Saturday, January 23, 2010

What Would Blue Taste Like?

Through the Kieth window after all this snow...

—Jane Blue, Sacramento

Mistletoe hangs from winter-bare ashes like baskets.
The sky is layered into a blue and white parfait.

What would blue taste like, what would sky?
The smell of violets creeps into the house

through the sealed windows.
In a split second the present becomes the past.

The man down the street remodels his house
all through the stormy winter.

Hammering, hammering under the skin.
Roots under the soil, leeks in the compost.

Tulip magnolias peek over rooftops, their blooms
like fruit at the instant of perfection.

Then the petals separate and fall,
mauve and cream, slippery as memory.


—Jane Blue

Doves call across the canyons of the city.

From my chair, meditating, I see my house reflected,
superimposed on the house across the street.

A chalet, the yellow peaked roof from the ell
behind me pulled from one window
through the window in front of me, so I am
surrounded by my house like a cocoon.

Their house disappears. The morning is quiet.
Just the doves. Sunlight flickering
through the lush green of dogwood leaves.

I am inside and outside, my house hanging
in the street, my shadow in the middle
of everything, red roses smudged in the air.

My red roses become our red roses.

Their house becomes our house.

There is no other house.


—Dawn DiBartolo, Citrus Heights

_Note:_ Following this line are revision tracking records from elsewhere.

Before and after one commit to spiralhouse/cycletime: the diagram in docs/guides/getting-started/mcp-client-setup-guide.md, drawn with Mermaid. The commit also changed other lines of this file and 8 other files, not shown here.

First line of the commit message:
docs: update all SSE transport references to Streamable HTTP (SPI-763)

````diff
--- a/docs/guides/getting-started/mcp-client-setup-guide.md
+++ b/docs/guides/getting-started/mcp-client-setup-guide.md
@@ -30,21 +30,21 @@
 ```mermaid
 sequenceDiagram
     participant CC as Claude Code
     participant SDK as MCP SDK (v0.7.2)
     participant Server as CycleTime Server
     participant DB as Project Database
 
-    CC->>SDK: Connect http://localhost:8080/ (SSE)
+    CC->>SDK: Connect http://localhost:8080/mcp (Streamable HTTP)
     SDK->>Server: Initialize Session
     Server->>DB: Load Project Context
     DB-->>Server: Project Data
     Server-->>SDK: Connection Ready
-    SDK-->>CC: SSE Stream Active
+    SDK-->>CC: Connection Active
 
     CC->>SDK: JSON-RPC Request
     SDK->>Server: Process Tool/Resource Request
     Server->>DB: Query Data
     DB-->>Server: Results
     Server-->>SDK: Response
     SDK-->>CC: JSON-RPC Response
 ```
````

when the tree hit the house,
I was asleep; assumed it was something else,
and returned to the all-is-well veil of dreams.

and later, when I braved a glance
thru the rain-streaked window, branches
dangling from the roof, bending the gutters

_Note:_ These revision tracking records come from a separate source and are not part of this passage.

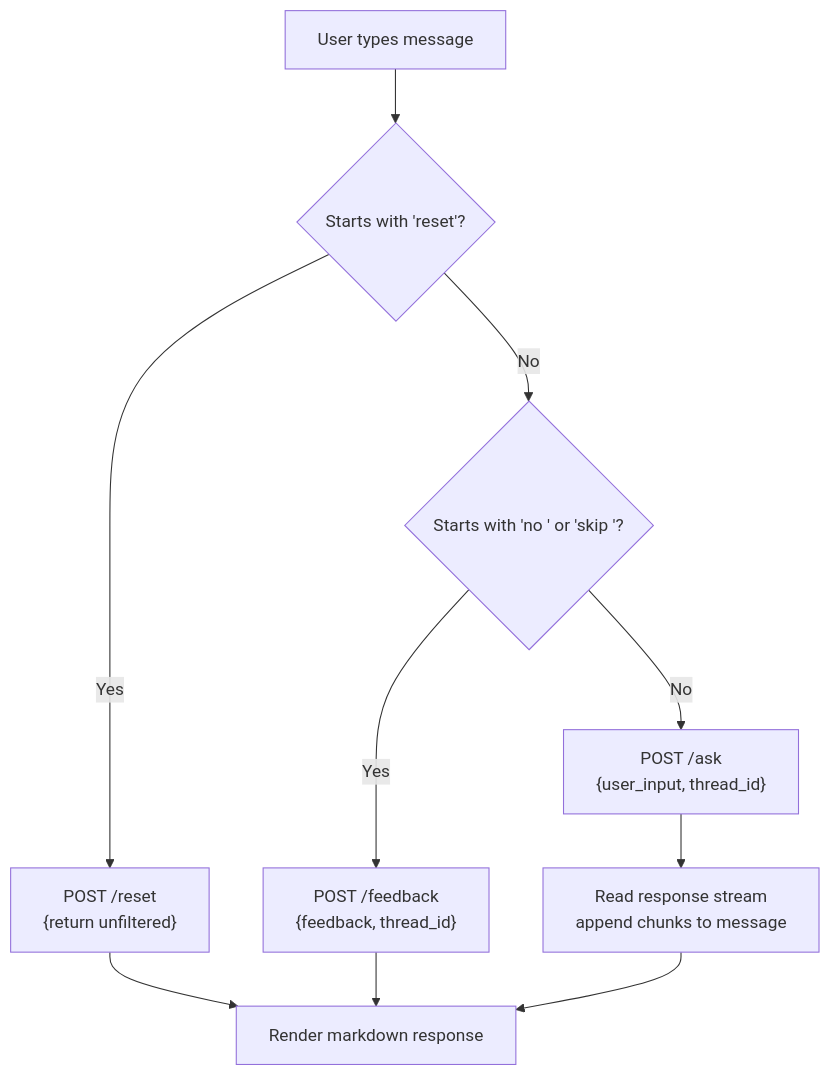
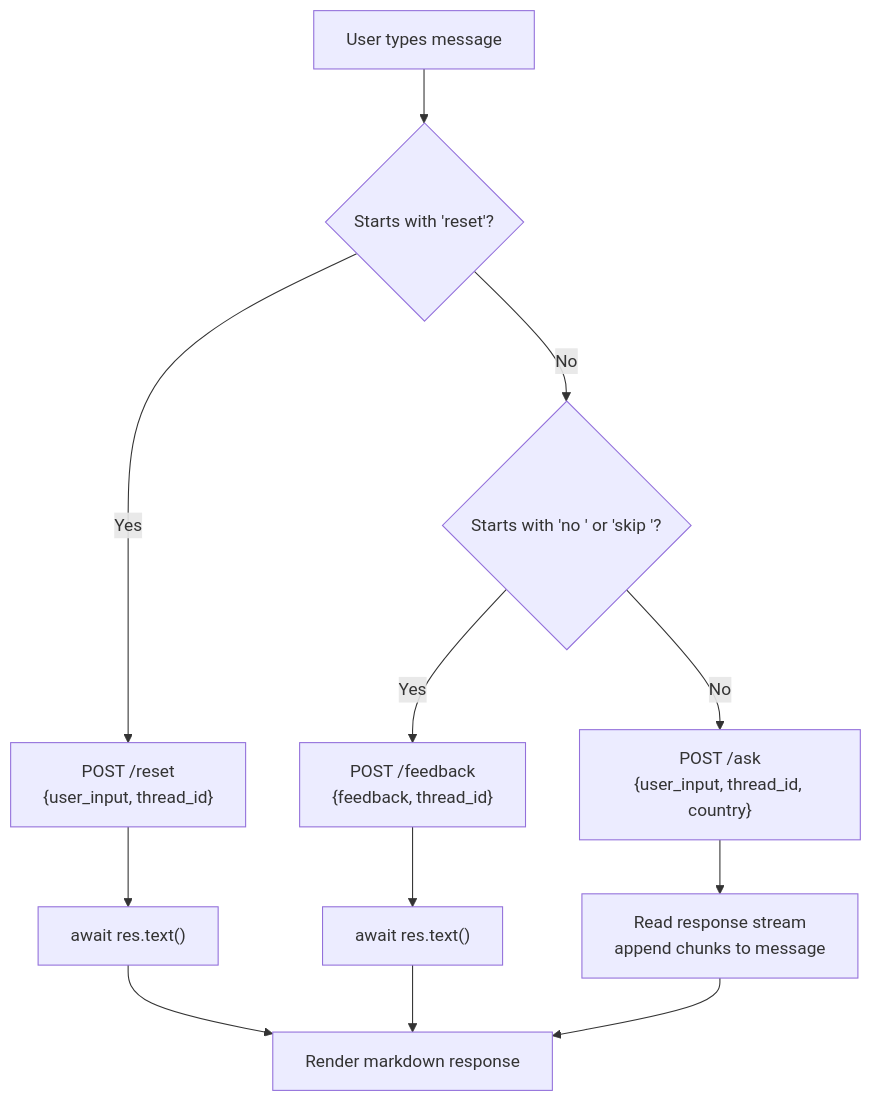
The diagram in openwiki/frontend/chat-ui.md (tsouk88/job-search-agent), drawn with Mermaid before and after one commit. The commit also changed other lines of this file and 36 other files, not shown here.

````diff
--- a/openwiki/frontend/chat-ui.md
+++ b/openwiki/frontend/chat-ui.md
@@ -46,12 +103,14 @@
 ```mermaid
 flowchart TD
     Input["User types message"] --> Check1{"Starts with 'reset'?"}
-    Check1 -->|Yes| Reset["POST /reset\n{return unfiltered}"]
+    Check1 -->|Yes| Reset["POST /reset\n{user_input, thread_id}"]
     Check1 -->|No| Check2{"Starts with 'no ' or 'skip '?"}
     Check2 -->|Yes| Feedback["POST /feedback\n{feedback, thread_id}"]
-    Check2 -->|No| Search["POST /ask\n{user_input, thread_id}"]
-    Reset --> Render["Render markdown response"]
-    Feedback --> Render
+    Check2 -->|No| Search["POST /ask\n{user_input, thread_id, country}"]
+    Reset --> ReadReset["await res.text()"]
+    Feedback --> ReadFb["await res.text()"]
     Search --> Stream["Read response stream\nappend chunks to message"]
+    ReadReset --> Render["Render markdown response"]
+    ReadFb --> Render
     Stream --> Render
 ```
````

and blocking my swift exit, I endured such a
bone-deep panic; the sudden shiver having nothing
to do with the wind. relentlessly, I called everyone I knew,

for advice, validation; prayer.

the trimmers came the next day
with loud toys and no evident fear,
tossing the trunks of my discontent

to the water-logged ground as if
they weighed nothing. I was stunned!
to me, those branches weighed everything.

from the splintered sanctity of my home, I watched,
too intimidated to step outside the walls
of my own beliefs about the gray sky

heavy with more rain to come, too afraid
of what the weight of the storm meant
to offer any kind of assistance. after all,

what could I possibly do to contain the rain?
what could I possibly offer to impede the
torrent of broken branches raining from the sky?

the trimmers were without defeat.
they were fearless; quite literally, on top of things,
and I, in my false sense of walls and windows,

cowered in the shadows, unconvinced
of my own ineptitude; their sweat,
my redemption.

(Dawn DiBartolo says a tree fell on her house last week!)


—Janet Pantoja

wood house
abandoned, rots . . .
wind blows in—out windows
I wonder . . . Who lived there before?


—Janet Pantoja, Woodinville, WA

Windows are transparent openings that allow sunlight into your house.
Windows eliminate darkness . . .
You can open as many as you want to see outside.
Windows let you multi-task in the house—
like vacuum and check the weather at the same time.
You can see if it's raining outside without getting wet.
When you go outside, you take your umbrella.

Windows is an operating system that allows access to computer resources.
Windows eliminate darkness . . .
You can open as many as you want to see information.
Windows lets you multi-task on the computer—
like write a letter and check the weather at the same time.
You can see if it's raining outside without getting wet.
When you go outside, you take your umbrella.

There are unlimited windows in the World . . .
allowing us to interface with unlimited rays of sunshine.
There are unlimited windows in Windows . . .
allowing us to interface with unlimited knowledge.
What would we do if we there were no W/windows?


Today's LittleNip:

—Mitz Sackman, Murphys

On a wintry morning
Big picture window
Opens to the gray sky
Wet traffic splashing
California winter green returning
Peeping from the dead summer gold
Creek bubbles in back
Rushing with the rains
Windows connect me
To an inclement nature